**Exercise directions**
Sort through the entries below and pull out lines containing the word "novo".

(Before-and-after change data)
Start of Block
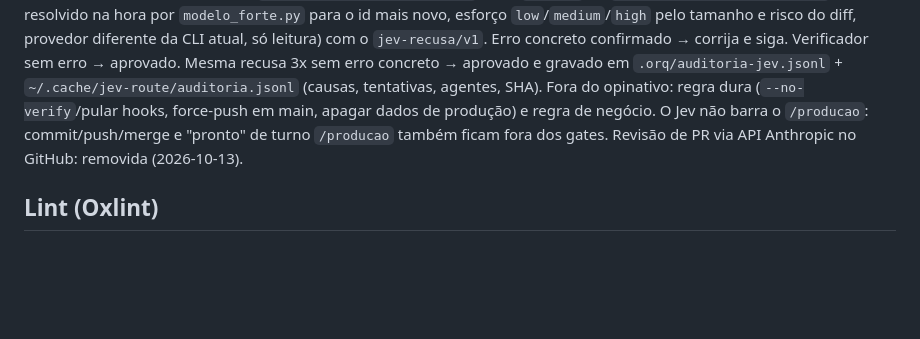
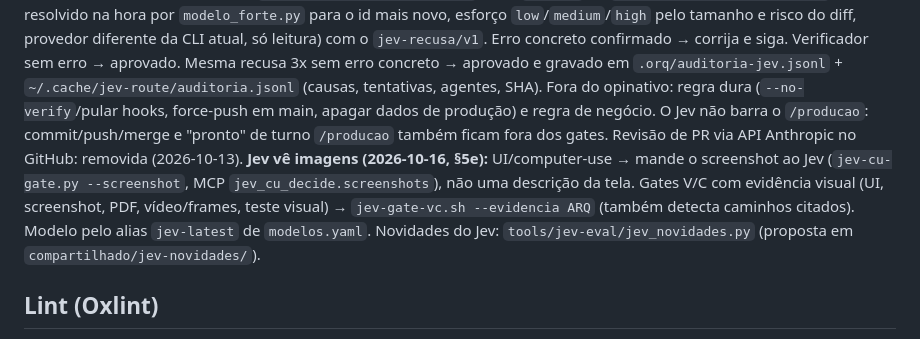
Before and after one commit to ailtonganem-cmyk/monitoritcd, a Markdown page: AGENTS.md, the part around one of its changes. Rendered like a GitHub page; blank space fills up the shorter version.

Commit message:
chore(agents): sync método (propagar)
Agente-CLI: propagar

```diff
--- a/AGENTS.md
+++ b/AGENTS.md
@@ -50,7 +50,8 @@ Contrato `compartilhado/JEV-SESSAO.md` · modo `route`. Todo prompt → `tools/j
 Gates V/C (commit, push e "pronto"; deploy fica fora): `~/Projetos/Skill/tools/jev-eval/jev-gate-vc.sh --gate V|C` — trajetória completa (pedido, cada tool call com resultado/erro, afirmação final), checagens em código antes do Jev, três faixas (≥0,80 aceita/reprova; meio → repergunta → juiz forte → recusa acionável §5c). JEV-SESSAO §5b.
 **Recusa acionável e autocorreção (2026-10-12, §5c):** recusa do gate traz `jev recusa: [causa] passos … evidência exigida … corrija …` — corrija e chame o gate de novo (teto 3); depois `tools/autocorrecao/escalar.py` (outro modelo/agente, sem `--por-ailton`); esgotou = PENDENTE. Recusa sem causa = aceita. Só regra de negócio (`.orq/regras-negocio.paths`, `tools/autocorrecao/classificar.py`) vai ao Ailton. Perguntas: prazo 5 min; sem resposta → recomendada + `/autonomo` só na tarefa (`tools/perguntas/prazo.py`); regra de negócio vira PENDENTE.
 **Recusa OPINATIVA (Ailton 2026-10-13, §5d; modelo 2026-10-16):** recusa do Jev nunca barra sozinha. Cada recusa despacha um verificador (`tools/jev-eval/opinativo.py`: alias `parecer` de `tools/jev-eval/modelos.yaml`, resolvido na hora por `modelo_forte.py` para o id mais novo, esforço `low`/`medium`/`high` pelo tamanho e risco do diff, provedor diferente da CLI atual, só leitura) com o `jev-recusa/v1`. Erro concreto confirmado → corrija e siga. Verificador sem erro → aprovado. Mesma recusa 3x sem erro concreto → aprovado e gravado em `.orq/auditoria-jev.jsonl` + `~/.cache/jev-route/auditoria.jsonl` (causas, tentativas, agentes, SHA). Fora do opinativo: regra dura (`--no-verify`/pular hooks, force-push em main, apagar dados de produção) e regra de negócio. O Jev não barra o `/producao`: commit/push/merge e "pronto" de turno `/producao` também ficam fora dos gates. Revisão de PR via API Anthropic no GitHub: removida (2026-10-13).
-<!-- JEV-SESSAO:END v6 -->
+**Jev vê imagens (2026-10-16, §5e):** UI/computer-use → mande o screenshot ao Jev (`jev-cu-gate.py --screenshot`, MCP `jev_cu_decide.screenshots`), não uma descrição da tela. Gates V/C com evidência visual (UI, screenshot, PDF, vídeo/frames, teste visual) → `jev-gate-vc.sh --evidencia ARQ` (também detecta caminhos citados). Modelo pelo alias `jev-latest` de `modelos.yaml`. Novidades do Jev: `tools/jev-eval/jev_novidades.py` (proposta em `compartilhado/jev-novidades/`).
+<!-- JEV-SESSAO:END v7 -->
 
 <!-- OXLINT:BEGIN v1 2026-10-08 -->
 ## Lint (Oxlint)
```
Also changed, not shown: other parts of AGENTS.md (+1 -1 lines).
End of Block
**Exercise response**
 **Recusa acionável e autocorreção (2026-10-12, §5c):** recusa do gate traz `jev recusa: [causa] passos … evidência exigida … corrija …` — corrija e chame o gate de novo (teto 3); depois `tools/autocorrecao/escalar.py` (outro modelo/agente, sem `--por-ailton`); esgotou = PENDENTE. Recusa sem causa = aceita. Só regra de negócio (`.orq/regras-negocio.paths`, `tools/autocorrecao/classificar.py`) vai ao Ailton. Perguntas: prazo 5 min; sem resposta → recomendada + `/autonomo` só na tarefa (`tools/perguntas/prazo.py`); regra de negócio vira PENDENTE.
 **Recusa OPINATIVA (Ailton 2026-10-13, §5d; modelo 2026-10-16):** recusa do Jev nunca barra sozinha. Cada recusa despacha um verificador (`tools/jev-eval/opinativo.py`: alias `parecer` de `tools/jev-eval/modelos.yaml`, resolvido na hora por `modelo_forte.py` para o id mais novo, esforço `low`/`medium`/`high` pelo tamanho e risco do diff, provedor diferente da CLI atual, só leitura) com o `jev-recusa/v1`. Erro concreto confirmado → corrija e siga. Verificador sem erro → aprovado. Mesma recusa 3x sem erro concreto → aprovado e gravado em `.orq/auditoria-jev.jsonl` + `~/.cache/jev-route/auditoria.jsonl` (causas, tentativas, agentes, SHA). Fora do opinativo: regra dura (`--no-verify`/pular hooks, force-push em main, apagar dados de produção) e regra de negócio. O Jev não barra o `/producao`: commit/push/merge e "pronto" de turno `/producao` também ficam fora dos gates. Revisão de PR via API Anthropic no GitHub: removida (2026-10-13).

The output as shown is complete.